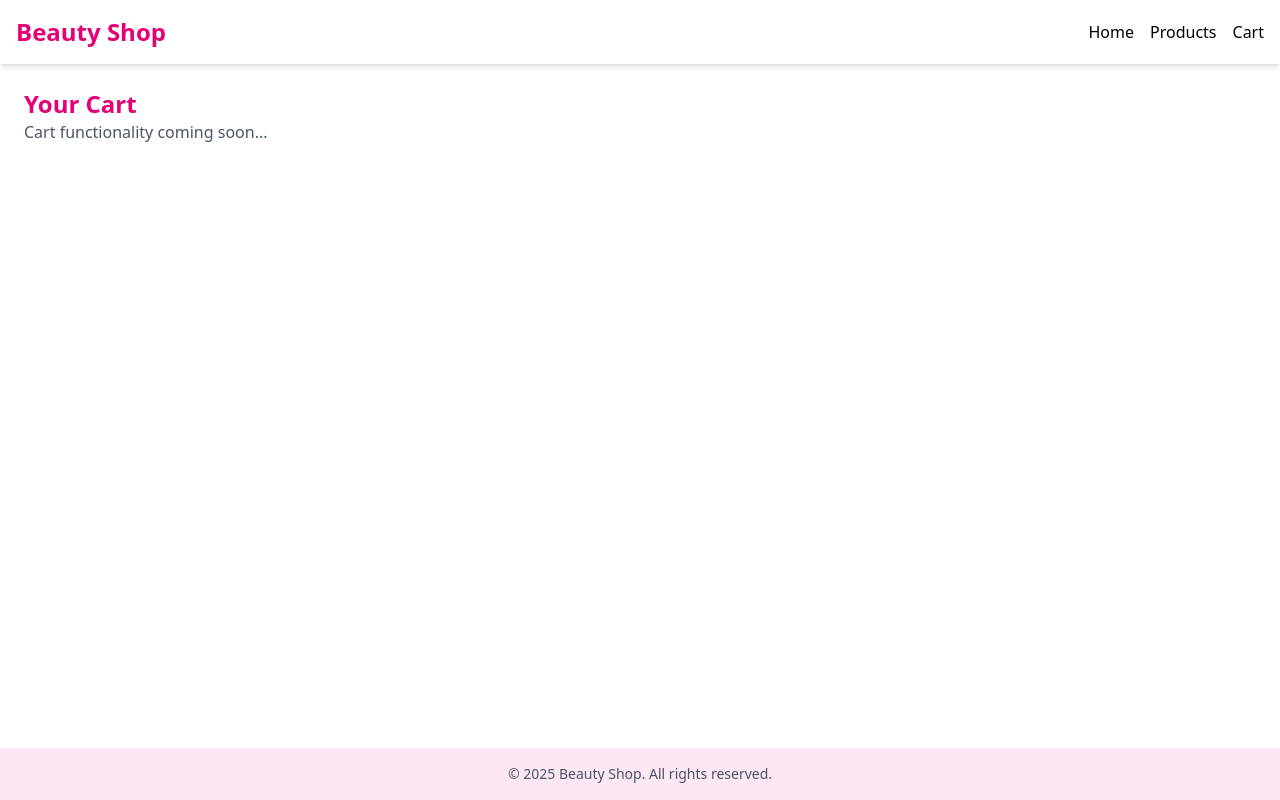
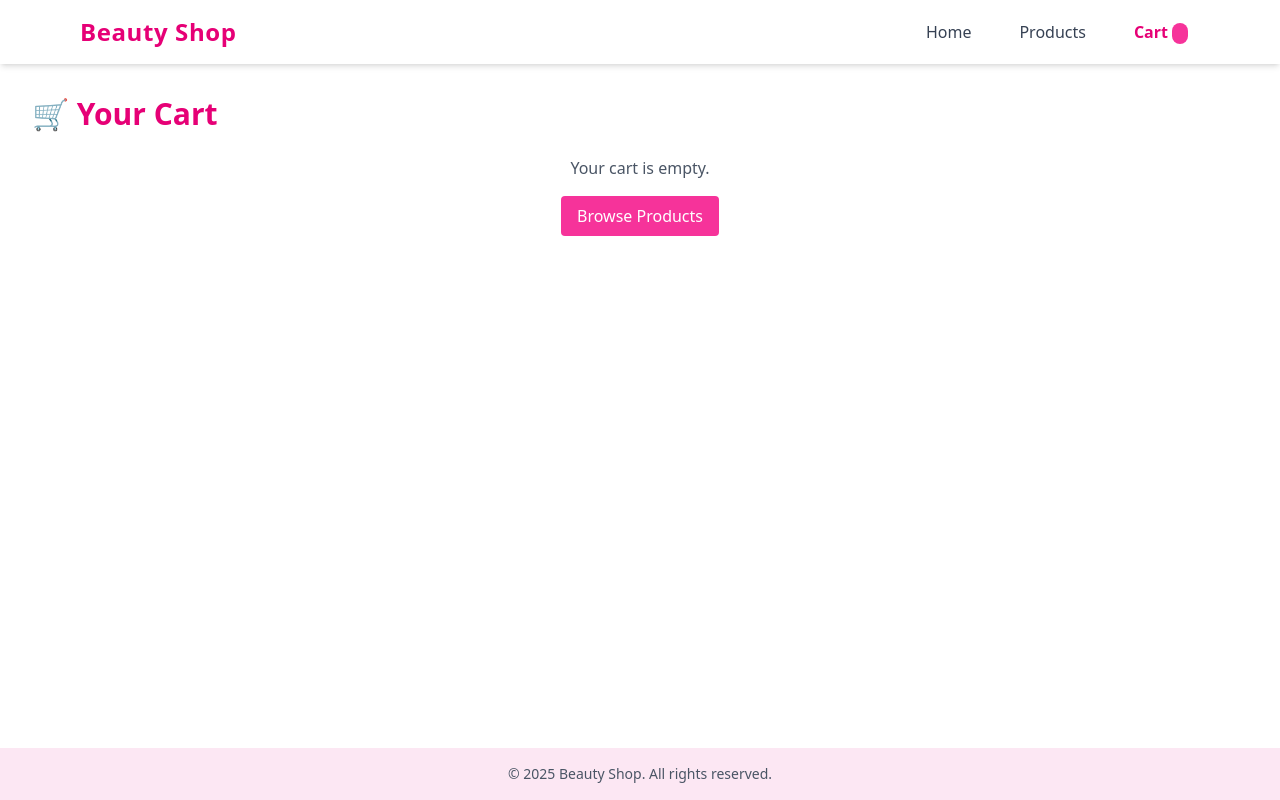
Before and after one commit to Elvis24-tech/Cosmetics, a React (Vite) app: page /cart in a window 1280 px wide. Built offline with nearby package versions, Linux system fonts and the light colour scheme.

Commit message:
Products

```diff
--- a/package.json
+++ b/package.json
@@ -11,6 +11,7 @@
   },
   "dependencies": {
     "@tailwindcss/vite": "^4.1.11",
+    "lucide-react": "^0.536.0",
     "react": "^19.1.0",
     "react-dom": "^19.1.0",
     "react-router-dom": "^7.7.1",
--- a/src/components/Navbar.jsx
+++ b/src/components/Navbar.jsx
@@ -1,14 +1,30 @@
 import React from 'react';
-import { Link } from 'react-router-dom';
+import { Link, useLocation } from 'react-router-dom';
 
 const Navbar = () => {
+  const location = useLocation();
+
+  const navLinkClass = (path) =>
+    `relative px-3 py-2 rounded transition duration-200 ${
+      location.pathname === path
+        ? 'text-pink-600 font-semibold'
+        : 'text-gray-700 hover:text-pink-500'
+    }`;
+
   return (
-    <nav className="flex justify-between items-center p-4 shadow-md bg-white sticky top-0 z-10">
-      <Link to="/" className="text-2xl font-bold text-pink-600">Beauty Shop</Link>
-      <div className="space-x-4">
-        <Link to="/" className="hover:text-pink-500">Home</Link>
-        <Link to="/products" className="hover:text-pink-500">Products</Link>
-        <Link to="/cart" className="hover:text-pink-500">Cart</Link>
+    <nav className="bg-white shadow-md sticky top-0 z-20">
+      <div className="max-w-6xl mx-auto px-4 py-3 flex items-center justify-between">
+        <Link to="/" className="text-2xl font-bold text-pink-600 tracking-wide">
+          Beauty Shop
+        </Link>
+        <div className="flex items-center space-x-6">
+          <Link to="/" className={navLinkClass('/')}>Home</Link>
+          <Link to="/products" className={navLinkClass('/products')}>Products</Link>
+          <Link to="/cart" className={navLinkClass('/cart')}>
+            Cart
+            <span className="ml-1 bg-pink-500 text-white text-xs rounded-full px-2 py-0.5"></span>
+          </Link>
+        </div>
       </div>
     </nav>
   );
--- a/src/components/ProductCard.jsx
+++ b/src/components/ProductCard.jsx
@@ -1,7 +1,20 @@
-import React from 'react';
+import React, { useState } from 'react';
 import { Link } from 'react-router-dom';
+import { useCart } from '../context/CartContext';
 
 const ProductCard = ({ product }) => {
+  const { addToCart } = useCart();
+  const [isAdded, setIsAdded] = useState(false);
+
+  const handleAddToCart = () => {
+    addToCart(product);         // Call context addToCart
+    setIsAdded(true);           // Set feedback state
+
+    setTimeout(() => {
+      setIsAdded(false);        // Clear feedback after 2 sec
+    }, 2000);
+  };
+
   return (
     <div className="bg-white border rounded-lg p-4 shadow hover:shadow-lg transition">
       <img
@@ -12,12 +25,24 @@ const ProductCard = ({ product }) => {
       <h3 className="mt-2 text-lg font-semibold text-pink-700">{product.name}</h3>
       <p className="text-gray-600 text-sm">{product.description.slice(0, 50)}...</p>
       <p className="text-pink-600 font-bold mt-1">Ksh {product.price}</p>
-      <Link
-        to={`/products/${product.id}`}
-        className="inline-block mt-2 text-sm text-white bg-pink-500 px-3 py-1 rounded hover:bg-pink-600"
-      >
-        View Details
-      </Link>
+
+      <div className="mt-3 flex justify-between gap-2">
+        <button
+          onClick={handleAddToCart}
+          className={`text-sm px-3 py-1 rounded ${
+            isAdded ? 'bg-green-700' : 'bg-green-500 hover:bg-green-600'
+          } text-white transition`}
+        >
+          {isAdded ? '✔ Added' : 'Add to Cart'}
+        </button>
+
+        <Link
+          to={`/products/${product.id}`}
+          className="bg-blue-500 text-white text-sm px-3 py-1 rounded hover:bg-blue-600"
+        >
+          View
+        </Link>
+      </div>
     </div>
   );
 };
--- a/src/components/context/CartContext.jsx
+++ /dev/null
@@ -1,31 +0,0 @@
-import React, { createContext, useContext, useState } from "react";
-
-const CartContext = createContext();
-
-export const useCart = () => useContext(CartContext);
-
-export const CartProvider = ({ children }) => {
-  const [cartItems, setCartItems] = useState([]);
-
-  const addToCart = (product) => {
-    console.log("addToCart called", product);
-    const exists = cartItems.find((item) => item.id === product.id);
-    if (exists) {
-      setCartItems((prev) =>
-        prev.map((item) =>
-          item.id === product.id
-            ? { ...item, quantity: item.quantity + 1 }
-            : item
-        )
-      );
-    } else {
-      setCartItems((prev) => [...prev, { ...product, quantity: 1 }]);
-    }
-  };
-
-  return (
-    <CartContext.Provider value={{ cartItems, addToCart }}>
-      {children}
-    </CartContext.Provider>
-  );
-};
--- /dev/null
+++ b/src/context/CartContext.jsx
@@ -0,0 +1,27 @@
+import React, { createContext, useContext, useState } from 'react';
+
+const CartContext = createContext();
+
+export const CartProvider = ({ children }) => {
+  const [cartItems, setCartItems] = useState([]);
+
+  const addToCart = (product) => {
+    setCartItems((prevItems) => {
+      const exists = prevItems.find((item) => item.id === product.id);
+      if (exists) return prevItems; // Don't add duplicates
+      return [...prevItems, { ...product, quantity: 1 }];
+    });
+  };
+
+  const removeFromCart = (id) => {
+    setCartItems((prevItems) => prevItems.filter(item => item.id !== id));
+  };
+
+  return (
+    <CartContext.Provider value={{ cartItems, addToCart, removeFromCart }}>
+      {children}
+    </CartContext.Provider>
+  );
+};
+
+export const useCart = () => useContext(CartContext);
--- a/src/data/productData.js
+++ b/src/data/productData.js
@@ -3,7 +3,7 @@ const products = [
     id: 1,
     name: "Velvet Matte Lipstick",
     price: 1200,
-    image: "https://images-na.ssl-images-amazon.com/images/I/41QCnyhBT6L.jpg",
+    image: "https://www.rasluxuryoils.com/cdn/shop/files/5_7543600e-2d39-41b5-992f-18b4d364706c.png?v=1708932476&width=1445",
     description: "Long-lasting matte lipstick with a soft velvet finish.",
     rating: 4.5,
   },
--- a/src/main.jsx
+++ b/src/main.jsx
@@ -3,7 +3,7 @@ import ReactDOM from 'react-dom/client';
 import App from './App';
 import './index.css';
 import { BrowserRouter } from 'react-router-dom';
-import { CartProvider } from './components/context/CartContext';
+import { CartProvider } from './context/CartContext';
 
 ReactDOM.createRoot(document.getElementById('root')).render(
   <React.StrictMode>
--- a/src/pages/Cart.jsx
+++ b/src/pages/Cart.jsx
@@ -1,10 +1,71 @@
 import React from 'react';
+import { useCart } from '../context/CartContext';
+import { useNavigate } from 'react-router-dom';
 
 const Cart = () => {
+  const { cartItems, removeFromCart } = useCart();
+  const navigate = useNavigate();
+
+  const total = cartItems.reduce((acc, item) => acc + item.price * item.quantity, 0);
+
   return (
-    <div className="p-6">
-      <h2 className="text-2xl font-bold text-pink-600">Your Cart</h2>
-      <p className="text-gray-600">Cart functionality coming soon...</p>
+    <div className="p-8">
+      <h2 className="text-3xl font-bold text-pink-600 mb-6">🛒 Your Cart</h2>
+
+      {cartItems.length === 0 ? (
+        <div className="text-center text-gray-600">
+          <p>Your cart is empty.</p>
+          <button
+            className="mt-4 px-4 py-2 bg-pink-500 text-white rounded hover:bg-pink-600"
+            onClick={() => navigate('/products')}
+          >
+            Browse Products
+          </button>
+        </div>
+      ) : (
+        <div className="space-y-6">
+          {cartItems.map((item) => (
+            <div
+              key={item.id}
+              className="flex justify-between items-center border p-4 rounded shadow"
+            >
+              <div className="flex items-center gap-4">
+                <img
+                  src={item.image}
+                  alt={item.name}
+                  className="w-20 h-20 object-cover rounded"
+                />
+                <div>
+                  <h3 className="font-semibold text-lg">{item.name}</h3>
+                  <p>Quantity: {item.quantity}</p>
+                  <p className="text-pink-600 font-medium">Ksh {item.price}</p>
+                </div>
+              </div>
+              <div className="text-right">
+                <p className="text-lg font-bold mb-2">Ksh {item.price * item.quantity}</p>
+                <button
+                  onClick={() => removeFromCart(item.id)}
+                  className="bg-red-500 text-white text-sm px-3 py-1 rounded hover:bg-red-600"
+                >
+                  Remove
+                </button>
+              </div>
+            </div>
+          ))}
+
+          <div className="flex justify-between items-center mt-6 p-4 bg-pink-100 rounded shadow">
+            <h3 className="text-xl font-bold">Total:</h3>
+            <p className="text-2xl font-bold text-pink-700">Ksh {total.toFixed(2)}</p>
+          </div>
+
+          <button
+            className="bg-green-500 text-white px-6 py-3 rounded hover:bg-green-600 w-full mt-4"
+            onClick={() => navigate('/checkout')}
+          >
+            Proceed to Checkout
+          </button>
+        </div>
+      )}
     </div>
   );
 };
--- a/src/pages/ProductDetails.jsx
+++ b/src/pages/ProductDetails.jsx
@@ -1,15 +1,25 @@
-import React from 'react';
+import React, { useState } from 'react';
 import { useParams, useNavigate } from 'react-router-dom';
 import products from '../data/productData';
-import { useCart } from '../components/context/CartContext';
+import { useCart } from '../context/CartContext';
 
 const ProductDetails = () => {
   const { id } = useParams();
   const product = products.find((p) => p.id === parseInt(id));
   const { addToCart } = useCart();
   const navigate = useNavigate();
+  const [added, setAdded] = useState(false);
 
   if (!product) return <p className="text-center p-6">Product not found.</p>;
+
+  const handleAddToCart = () => {
+    addToCart(product);
+    setAdded(true);
+
+    setTimeout(() => {
+      setAdded(false);
+    }, 2000);
+  };
 
   return (
     <div className="p-8 max-w-4xl mx-auto">
@@ -29,10 +39,12 @@ const ProductDetails = () => {
           <p className="text-yellow-500 mt-2">⭐ {product.rating} / 5</p>
 
           <button
-            className="mt-4 bg-green-500 text-white px-6 py-2 rounded hover:bg-green-600"
-            onClick={() => addToCart(product)}
+            className={`mt-4 px-6 py-2 rounded text-white ${
+              added ? 'bg-green-700 cursor-default' : 'bg-green-500 hover:bg-green-600'
+            }`}
+            onClick={!added ? handleAddToCart : undefined}
           >
-            Add to Cart
+            {added ? '✔ Added' : 'Add to Cart'}
           </button>
         </div>
       </div>
```
Also changed, not shown: src/pages/Products.jsx (+30 -14 lines), 1 other file (tests, documents, lock files or other folders).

----------

> [Assignment]: Check each line above for the string "flex" and copy the ones that have it.

> [Result for this exercise]:
-    <nav className="flex justify-between items-center p-4 shadow-md bg-white sticky top-0 z-10">
+      <div className="max-w-6xl mx-auto px-4 py-3 flex items-center justify-between">
+        <div className="flex items-center space-x-6">
+      <div className="mt-3 flex justify-between gap-2">
+              className="flex justify-between items-center border p-4 rounded shadow"
+              <div className="flex items-center gap-4">
+          <div className="flex justify-between items-center mt-6 p-4 bg-pink-100 rounded shadow">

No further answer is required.